6. Job offer and closing the deal
When the process finally results in identifying the right candidate and an offer is made, the consultant’s role in ensuring a good candidate experience perhaps enters its most delicate phase: securing a rapid and transparent closing of the deal. As well as acting as ‘honest broker’ in agreeing the remuneration and other terms, occasionally the chosen candidate can have doubts at the last moment, especially when relocation is involved. Reassurance, advice and objectivity from a third party, in the form of a trusted consultant, can help those people make the final step to commitment.

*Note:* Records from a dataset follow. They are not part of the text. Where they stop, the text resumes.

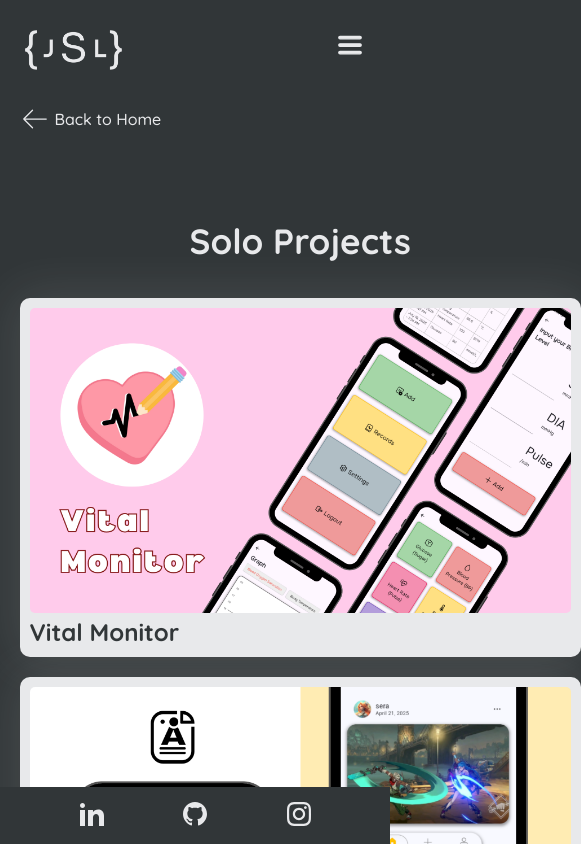
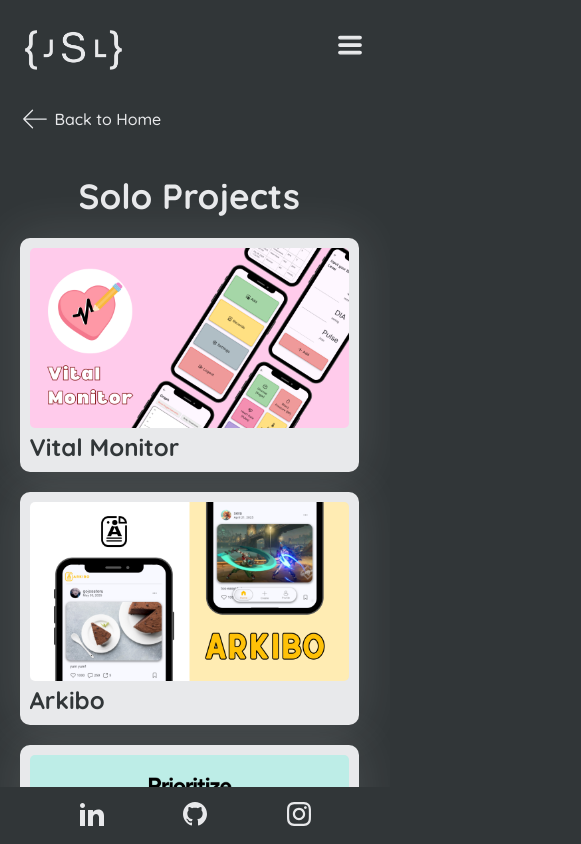
Before and after one commit to bocyej/portfolio, a React (Vite) app: page /projects in a window 390 px wide. Shown: the top 844 px of the page, 581 px wide, since content can reach past the window. Built offline with nearby package versions, Linux system fonts and the light colour scheme.

Commit message:
fix mobile project styles

```diff
--- a/src/css/Body.css
+++ b/src/css/Body.css
@@ -661,6 +661,11 @@ body.light-mode p .sparkle {
   }
 
   /* ---PROJECTS PAGE--- */
+  #projects{
+    max-width: calc(90vw - 3vw);
+    max-width: calc(90vw - 3vw);
+  }
+
   #title {
     width: 100%;
     text-decoration: none;
@@ -668,14 +673,14 @@ body.light-mode p .sparkle {
     font-weight: 800;
     font-style: normal;
     font-size: 35px;
-    padding: 15px 0;
+    padding: 20px 0 0;
     display: flex;
     justify-content: center;
     align-items: center;
   }
 
   .collaboration {
-    margin: 50px 0 0 0;
+    margin: 0;
   }
 
   #projects-list {
@@ -686,7 +691,7 @@ body.light-mode p .sparkle {
     display: flex;
     flex-wrap: wrap;
     flex-direction: row;
-    justify-content: space-around;
+    justify-content: center;
   }
 
   #projects-list ul li {
@@ -694,11 +699,33 @@ body.light-mode p .sparkle {
   }
 
   .project-card {
+    position: relative;
+    display: block;
+    border-radius: 10px;
     min-width: 100%;
     width: 100%;
     max-width: 100%;
     padding: 10px;
-    margin: 10px 0;
+    margin: 10px;
+    background-color: var(--card-color);
+    overflow: hidden;
+    cursor: pointer;
+    box-shadow: -1px 0px 50px 6px rgba(255, 255, 255, 0.1);
+    -webkit-box-shadow: -1px 0px 50px 6px rgba(255, 255, 255, 0.1);
+    -moz-box-shadow: -1px 0px 50px 6px rgba(255, 255, 255, 0.1);
+    /* box-shadow: -1px 0px 50px 6px rgba(0, 0, 0, 0.5);
+    -webkit-box-shadow: -1px 0px 50px 6px rgba(0, 0, 0, 0.5);
+    -moz-box-shadow: -1px 0px 50px 6px rgba(0, 0, 0, 0.5); */
+  }
+
+  .card-text {
+    color: var(--card-text-color);
+  }
+
+  .project-preview-image {
+    border-radius: 5px;
+    width: 100%;
+    min-width: 100%;
   }
 
   .project-title {
@@ -718,20 +745,7 @@ body.light-mode p .sparkle {
   }
 
   .card-hover {
-    position: absolute;
-    top: 0;
-    left: 0;
-    padding: 15px;
-    width: 100%;
-    height: 100%;
-    background-color: rgba(255, 255, 255, 0.7);
-    display: flex;
-    flex-direction: column;
-    justify-content: flex-end;
-    align-items: flex-start;
-    opacity: 0;
-    pointer-events: none;
-    transition: opacity 0.3s ease;
+    display: none;
   }
 
   .project-card:hover .card-hover {
@@ -742,6 +756,7 @@ body.light-mode p .sparkle {
 
   .card-hover p {
     margin: 10px 0;
+    color: #313638;
   }
 
   #projects-list .tools-or-languages-list {
@@ -752,6 +767,7 @@ body.light-mode p .sparkle {
 
   .tools-or-languages {
     border: #313638 1px solid;
+    color: #313638;
     border-radius: 100px;
     padding: 3px 7px;
     margin: 5px 3px 0 0;
@@ -769,7 +785,7 @@ body.light-mode p .sparkle {
 
   .mobile-copyright {
     display: block;
-    margin: 50px 0 10vh 0;
+    margin: 50px 0 3vh 0;
   }
 
   .socials-container {
--- a/src/index.css
+++ b/src/index.css
@@ -191,7 +191,7 @@ html.light-mode .underline::after {
 
 @media only screen and (max-width: 430px) {
   main {
-    padding: 0 5vw;
+    padding: 0 5vw 8vh 5vw;
   }
 
   .no-scroll {
@@ -214,6 +214,10 @@ html.light-mode .underline::after {
     justify-content: space-between;
     align-items: start;
     width: 100%;
+  }
+
+  .title-spacing {
+    margin: 0;
   }
 
   .title-spacing p {
```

It should be obvious by now that one of the building blocks to creating a good candidate management process is clear, rapid and honest dialogue. By paying close attention to this at every stage along the way, a hiring manager can make substantial headway in protecting their personal reputation, as well as contributing positively to the wider ‘employer brand’ perception. At the senior executive level it’s a small world in any sector and life sciences is no exception. That next candidate could easily be your future boss or business partner, or the search firm’s future client. We forget this at our peril!
About the author:
Frank Lippens was Head of clinical development for The Netherlands at SmithKline Beecham, now GSK. He joined executive search firm Euromedica in 2001 and is now managing director for the Benelux region. Euromedica has conducted more than 3,000 international executive searches for some of the world’s leading life sciences companies.
Contact Frank at Frank.Lippens@Euromedica.com.
How else can we improve the candidate management process when hiring senior executives?